The return of severe fire weather fanned flames in Lake County on Friday and forced new evacuation orders affecting thousands of people, with firefighters bracing for what was expected to be another difficult day, the ninth since a volatile pair of wildfires ignited in neighboring Mendocino County.
As forecast, the gusty winds and low humidity helped fuel another large run of the two Mendocino Complex fires, which grew to a combined 157,450 acres. Nearly 90 structures have been destroyed, including 41 homes, though officials cautioned that a closer evaluation of damage in some areas had only just begun.
More than 9,000 structures remain under threat, Cal Fire reported, and more than 16,000 people remain under mandatory evacuation orders, according to Lake and Mendocino County sheriff’s offices.
Friday’s weather fed another display of extreme fire growth in Lake County, which has seen more than a third of its landscape burn in wildfires over the past three years. The scars now nearly ring Clear Lake at the county’s center, with the heaviest damage on the southern and southeastern end, where a devastating series of fires raged in 2015.
The new evacuations covered communities on the lake’s northeastern shore, including Lucerne, Clearlake Oaks and Pepperwood Grove, all threatened by the larger Ranch fire, which has been pushing east and south through the Mendocino National Forest and other rural, lightly settled terrain.
It churned through an additional 30,000 acres Thursday night and Friday and had burned a total of 115,250 acres by nightfall. Containment was at 28 percent.
On its southern front, the Ranch fire was headed toward an area that already burned this year in the Pawnee fire, which began in late June and was fully contained July 9.
Cal Fire Division Chief Mike Wilson said the Ranch fire’s progress in that area should stall if it reaches the Pawnee fire scar.
“That will really help in that area, because of the reduced fuel there,” said Wilson. “There might be pockets of fuel left....The Pawnee fire burned pretty clean and should be an excellent fuel break.”
On the western shore of Clear Lake, the River fire’s northward movement spurred an evacuation order for an area northeast of Cow Mountain. It had burned 42,200 acres Friday, increasing by approximately 1,000 acres. Containment of the River fire remained at 50 percent.
Lake County officials lifted mandatory evacuation orders for residents along the fire’s eastern front, including Highland Springs, southwest Lakeport and Scotts Creek.

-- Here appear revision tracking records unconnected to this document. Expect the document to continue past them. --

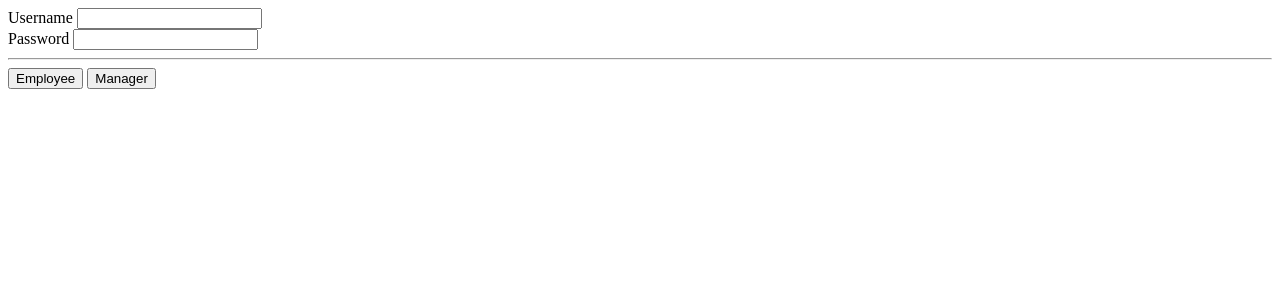
Repository: mavn2/ERS
Page: APP/ExpenseReimbursementSystem/src/main/webapp/index.html
An editor plug-in stored every save of this project. The page is shown before and after the next save, followed by the edit.
The browser window is 1280 px wide. The pictures show the whole page.

Above is the page before, as saved 2021-03-31 02:37:36.

After the next save:
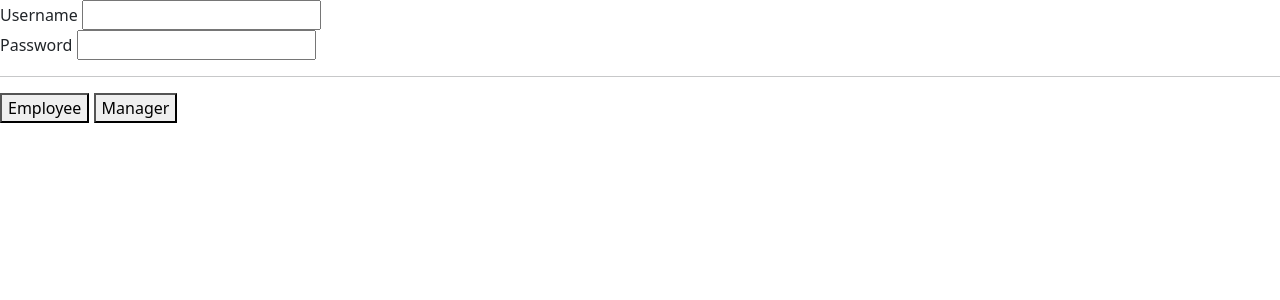
Saved 103 s later.
--- a/APP/ExpenseReimbursementSystem/src/main/webapp/index.html
+++ b/APP/ExpenseReimbursementSystem/src/main/webapp/index.html
@@ -3,19 +3,23 @@
 <head>
 <meta charset="UTF-8">
 <title>Welcome</title>
+<link
+	href="https://cdn.jsdelivr.net/npm/bootstrap@5.0.0-beta3/dist/css/bootstrap.min.css"
+	rel="stylesheet"
+	integrity="sha384-eOJMYsd53ii+scO/bJGFsiCZc+5NDVN2yr8+0RDqr0Ql0h+rP48ckxlpbzKgwra6"
+	crossorigin="anonymous">
 </head>
 <body>
 	<form action="login" method="post">
-		<label for="username">Username</label>
-		<input type="text" name="username" />
-		<br/>
-		<label for="password">Password</label>
-		<input type="text" name="password" />
-		<hr/>
+		<label for="username">Username</label> <input type="text"
+			name="username" /> <br /> <label for="password">Password</label> <input
+			type="text" name="password" />
+		<hr />
 		<!-- <input type="submit" name="type" value="e" /> -->
 		<button type="submit" name="type" value="e">Employee</button>
-<!-- 	<input type="submit" name="type" value="m"/>
- -->	<button type="submit" name="type" value="m">Manager</button>
+		<!-- 	<input type="submit" name="type" value="m"/>
+ -->
+		<button type="submit" name="type" value="m">Manager</button>
 	</form>
 </body>
 </html>
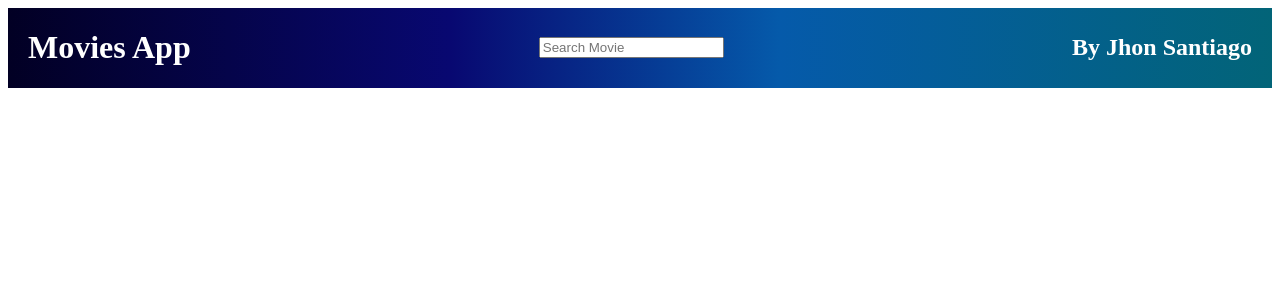
Repository: jhonenmanuel1/movies-get-info-fetch
Page: /
The author's editor kept a copy of each file at every save. The page is drawn from the files as they stood at one save, then again after the next save.
The browser window is 1280 px wide. The pictures show the whole page.
The page's requests for data from a server got no answer. The project was rebuilt for these pictures with package versions that can differ from the ones it lists, and the page was loaded fresh each time. No one was signed in, and anything a server would have sent is missing. Also part of the build but not shown: src/App.css.

Above is the page before, as saved 2022-06-15 22:18:23.

After the next save:
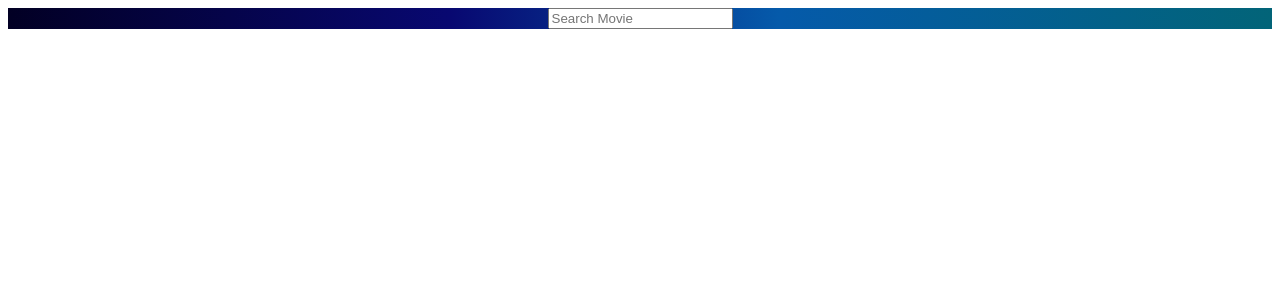
Saved 20 s later.
--- a/src/styles/MovieHeader.css
+++ b/src/styles/MovieHeader.css
@@ -1,14 +1,22 @@
-.container-header{
-    background: rgb(2,0,36);
-    background: linear-gradient(90deg, rgba(2,0,36,1) 0%, rgba(8,8,113,1) 35%, rgba(5,90,170,1) 61%, rgba(2,100,120,1) 100%);
+.container-header {
+  background: rgb(2, 0, 36);
+  background: linear-gradient(
+    90deg,
+    rgba(2, 0, 36, 1) 0%,
+    rgba(8, 8, 113, 1) 35%,
+    rgba(5, 90, 170, 1) 61%,
+    rgba(2, 100, 120, 1) 100%
+  );
 }
-.wraper-header{
-    color: white;
-    display: flex;
-    align-items: center;
-    justify-content: center;
-    justify-content: space-between;
-    margin-right: 20px;
-    margin-left: 20px;
-
+.wraper-header {
+  color: white;
+  display: flex;
+  align-items: center;
+  justify-content: center;
+  justify-content: space-between;
+  margin-right: 20px;
+  margin-left: 20px;
 }
+.text-title{
+    font-size: 0;
+}

After the save that followed:
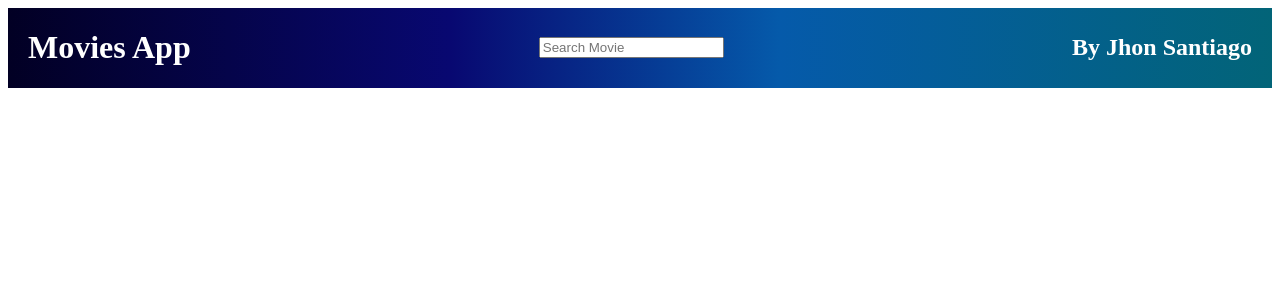
Saved 12 s later.
--- a/src/styles/MovieHeader.css
+++ b/src/styles/MovieHeader.css
@@ -18,5 +18,5 @@
   margin-left: 20px;
 }
 .text-title{
-    font-size: 0;
+    font-size: 60;
 }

An advisory evacuation was still in effect for those areas, and authorities warned residents returning to the area to remain vigilant, and to avoid contact with ash and debris which contain high concentrations of toxic substances.
Lake County Supervisor Jim Steele, whose district includes Upper Lake, Nice, Lucerne, Clearlake Oaks and Glenhaven, spent the morning touring the Ranch fire’s burn zone north of Upper Lake, assessing the extensive damage.
An uptick Friday in the number of destroyed homes resulted from a more accurate assessment of the fire’s damage, he said. Steele was personally involved in that effort. Shortly after 10 a.m., he was headed up to White Rock Road to take pictures of local residents’ homes. People in his district have been sending him messages asking him to check on their properties.